When is Wan Awk Pansa celebrated in Bangkok?

Wrongly called Khao Pansa by some people, Wan (Day) Awk Pansa or Ok Pansa is celebrated annually on the full moon day of the eleventh lunar month, which is October. In 2021, this happens to be the 20th of October.

The three-lunar-month-long Buddhist Lent in Thailand’s rainy season begins with “Khao Pansa,” or “enter Pansa,” and ends with “Awk Pansa,” or “exit Pansa.” During those four calendar months between July and October, monks aren’t allowed to leave their temple. On the full moon day of the eleventh lunar month that signals the end of the Buddhist Lent, people celebrate the occasion throughout the country.

What can you expect from Wan Awk Pansa, and where in Thailand is it celebrated?

If you pop into Bangkok’s Khao San Road and other tourist hot spots, you’re in for a blast. You won’t get free candy, but the foreigner-orientated bar and club owners spare no expense when it comes to deco as Khao San Road holds party nights for the occasion.

Whether you travel from Hua Hin to Bangkok, Pattaya to Bangkok, or Phuket to Bangkok, you can be sure to find Awk Pansa festivities in Thailand’s capital, especially in temples. Thailand has more than 40,000 of them, some 400 of which are in Bangkok. Though Wan Awk Pansa is by far not only about temple visits but also long-boat races and other fun-filled activities, depending on the region.

While there is Chao Phraya River in Bangkok, illuminated boat races along rivers occur in various cities in Thailand’s northeast, a region called Isan.

In the Isan city of Ubon Ratchathani, boat races during the day and “lai ruea fai,” or “lit-up boat processions,” are celebrated on the Mun River in the evening. In Nakhon Phanom on the Thailand – Laos border along the Mekong River, up to ten-meter-long bamboo boats are embellished with flowers, candles, and religion- and patriotism-themed lanterns that brighten up the river, casting a colorful reflection.

You might also see families participating in the processions with their own banana tree trunk boats.

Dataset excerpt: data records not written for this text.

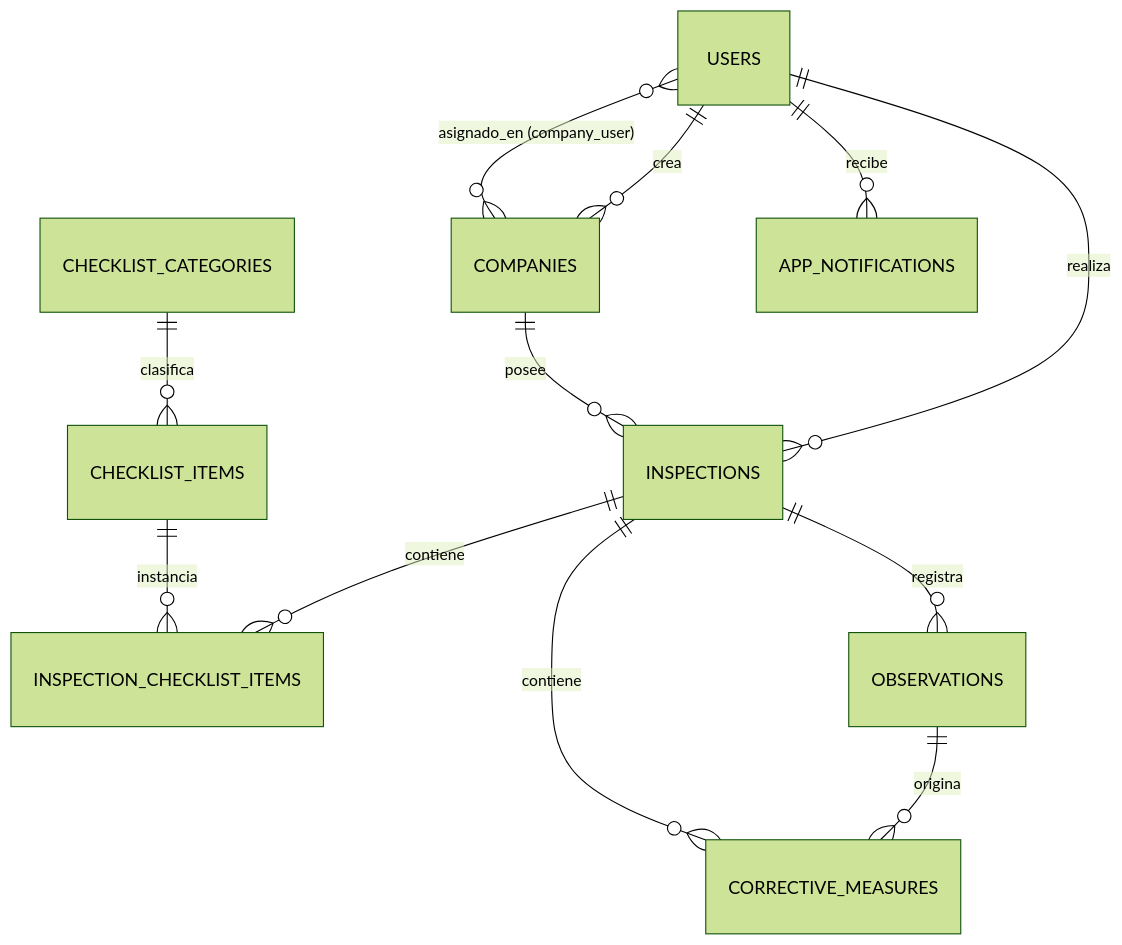
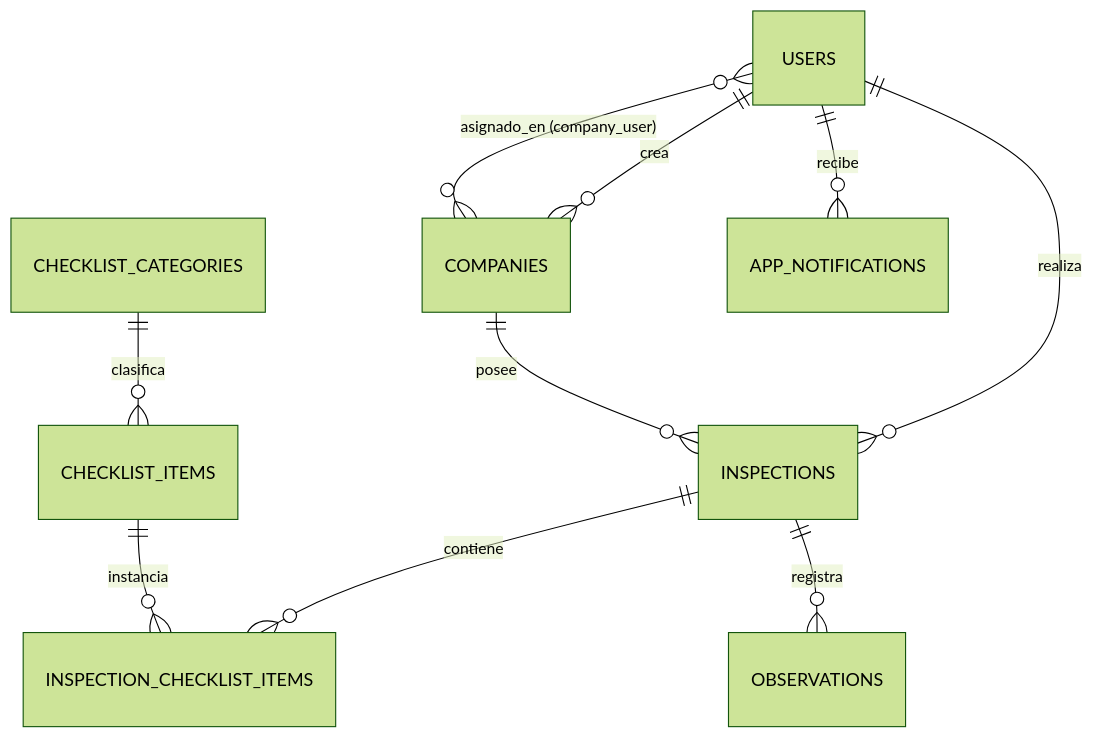
One commit to leandromoreno564-cloud/HyS changed the diagram in Backent/entregables/MANUAL_TECNICO.md. Above: the diagram before and after it, drawn with Mermaid (forest theme). The commit also changed other lines of this file and 29 other files, not shown here.

````diff
--- a/Backent/entregables/MANUAL_TECNICO.md
+++ b/Backent/entregables/MANUAL_TECNICO.md
@@ -184,14 +182,12 @@
 ```mermaid
 erDiagram
     USERS ||--o{ COMPANIES : "crea"
     USERS ||--o{ INSPECTIONS : "realiza"
     USERS }o--o{ COMPANIES : "asignado_en (company_user)"
     COMPANIES ||--o{ INSPECTIONS : "posee"
     INSPECTIONS ||--o{ INSPECTION_CHECKLIST_ITEMS : "contiene"
     CHECKLIST_CATEGORIES ||--o{ CHECKLIST_ITEMS : "clasifica"
     CHECKLIST_ITEMS ||--o{ INSPECTION_CHECKLIST_ITEMS : "instancia"
     INSPECTIONS ||--o{ OBSERVATIONS : "registra"
-    OBSERVATIONS ||--o{ CORRECTIVE_MEASURES : "origina"
-    INSPECTIONS ||--o{ CORRECTIVE_MEASURES : "contiene"
     USERS ||--o{ APP_NOTIFICATIONS : "recibe"
 ```
````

Undoubtedly, the most spectacular festivities happen in Nong Khai, another province by the Mekong River close to Laos. The Naga Fireballs Festival is devoted to a fabled creature rumored to live in this river. Ranging from egg-sized to basketball-sized, reddish fireballs look as though they shoot skywards from the riverbed.

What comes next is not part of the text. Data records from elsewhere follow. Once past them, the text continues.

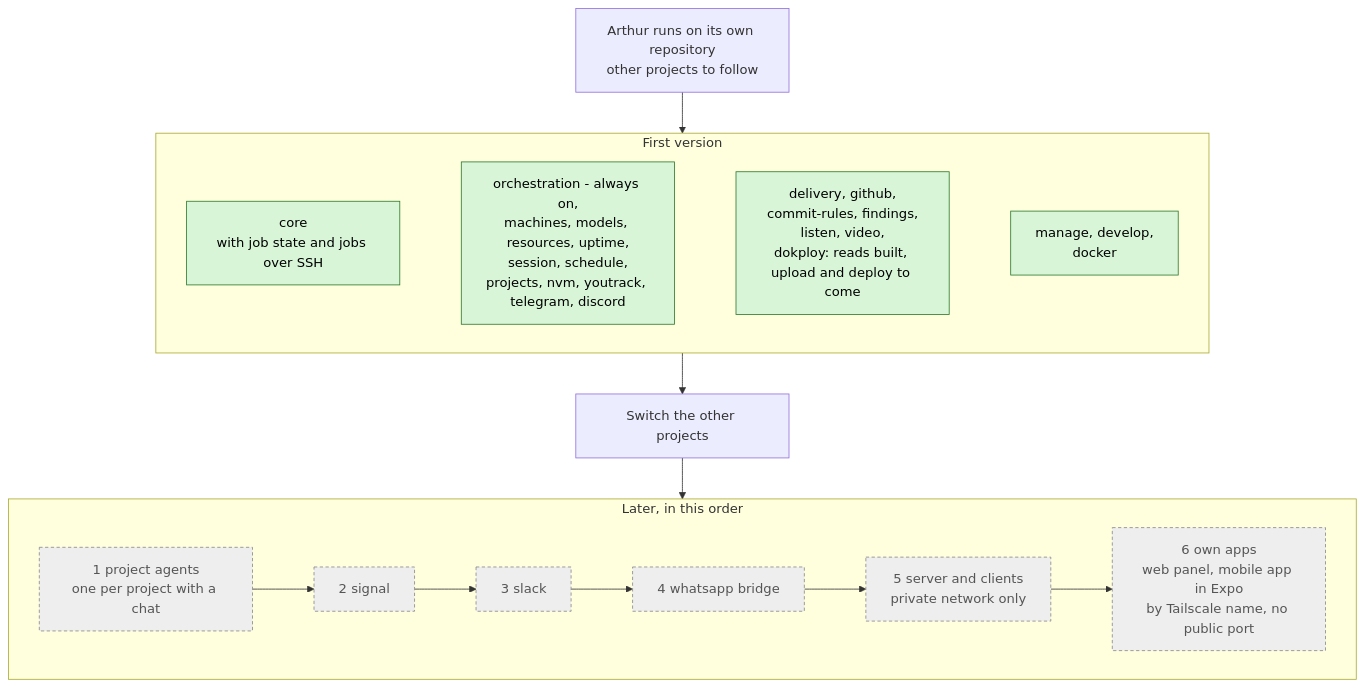
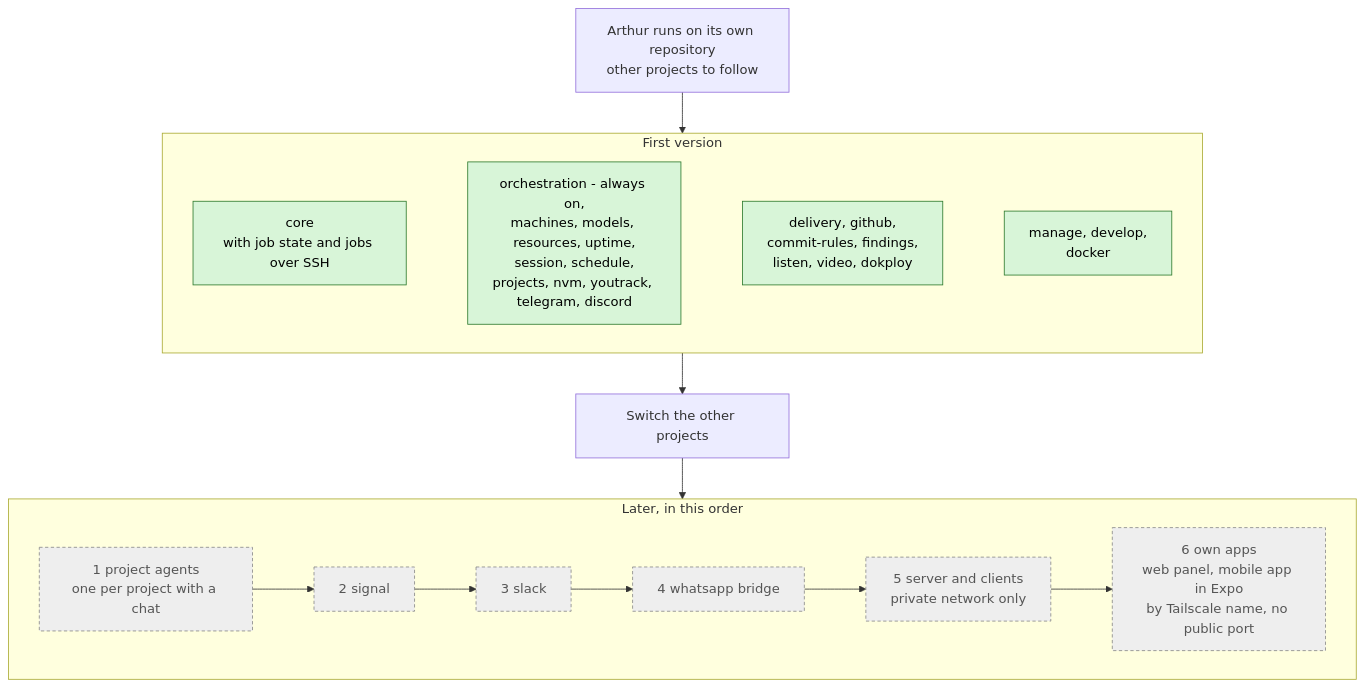
Before and after one commit to kacperadler/arthur: the diagram in docs/architecture/versions.mmd, drawn with Mermaid. The commit also changed 7 other files, not shown here.

Commit message:
docs(AR0603): dokploy upload and deploy in the role, README, roadmap

```diff
--- a/docs/architecture/versions.mmd
+++ b/docs/architecture/versions.mmd
@@ -1,30 +1,30 @@
 %% From the switch (Arthur runs on its own repository since 2026-10-25) to the rest of Arthur's first version and after it. Green = first version, grey dashed = later.
 flowchart TD
   today[Arthur runs on its own repository<br/>other projects to follow]
 
   subgraph V1[First version]
     core[core<br/>with job state and jobs over SSH]
     p1[orchestration - always on,<br/>machines, models, resources, uptime,<br/>session, schedule,<br/>projects, nvm, youtrack, telegram, discord]
-    p2[delivery, github,<br/>commit-rules, findings,<br/>listen, video,<br/>dokploy: reads built, upload and deploy to come]
+    p2[delivery, github,<br/>commit-rules, findings,<br/>listen, video, dokploy]
     p3[manage, develop,<br/>docker]
     core ~~~ p1 ~~~ p2 ~~~ p3
   end
 
   switch2[Switch the other projects]
 
   subgraph V2[Later, in this order]
     agents[1 project agents<br/>one per project with a chat]
     signal[2 signal]
     slack[3 slack]
     whatsapp[4 whatsapp bridge]
     server[5 server and clients<br/>private network only]
     apps[6 own apps<br/>web panel, mobile app in Expo<br/>by Tailscale name, no public port]
     agents --> signal --> slack --> whatsapp --> server --> apps
   end
 
   today --> V1 --> switch2 --> V2
 
   classDef first fill:#d8f5d8,stroke:#2d7a2d,color:#000;
   classDef later fill:#eee,stroke:#888,stroke-dasharray:4 3,color:#555;
   class core,p1,p2,p3 first;
   class agents,signal,slack,whatsapp,server,apps later;
```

Sakhon Nakhon, also a city in Isan, awaits with a wax castles festival plus a procession. And in Chiang Mai, you can join the festivities in and around temples.

What is the cultural significance of Wan Awk Pansa?

For pious Thais, Wan Awk Pansa is an important event. It signals the end of the Buddhist Lent, a time when Thai Buddhists don’t eat meat and refrain from smoking or drinking alcohol. Ok Pansa is an official holiday and marks the beginning of the new season following months of heavy showers.

Known as “Naga” or “Payanak,” the mythological serpent is believed to live in the Mekong River. Visiting Nong Khai, you’ll see many restaurants and hotels adorned with intricate Naga snakes on the Ok Pansa day. Many Thai temples boast the very same creature on stairs that lead up to the entrance.

How can you make the most of Wan Awk Pansa?

Since the most impressive Wan Awk Pansa spectacles occur in Thailand’s northeast, your best bet is to visit one of the Isan cities and then return to Bangkok.

With its fireball show, Nong Khai is best viewed some 80km east of Vientiane along the Mekong River, close to Laos’s Pak Ngum district.

If you’re in Chiang Mai, be sure to check out the major temples, such as Wat Phra That Doi Suthep at the peak of Mount Suthep, before traveling back from Chiang Mai to Bangkok.

If you love the beach, sand, and sun as much as local Thai culture, you can chillax in the south of Thailand first and then head from Koh Tao to Bangkok and join Wan Awk Pansa festivities in the capital.

Whichever city you choose, book well ahead as rooms are in high demand on Awk Pansa day.

Bear in mind that Awk Pansa is a religious event, so dressing appropriately goes a long way. And if the air becomes too thick with incense, you know where Bangkok’s Khao San Road is.

Posted October 10, 2021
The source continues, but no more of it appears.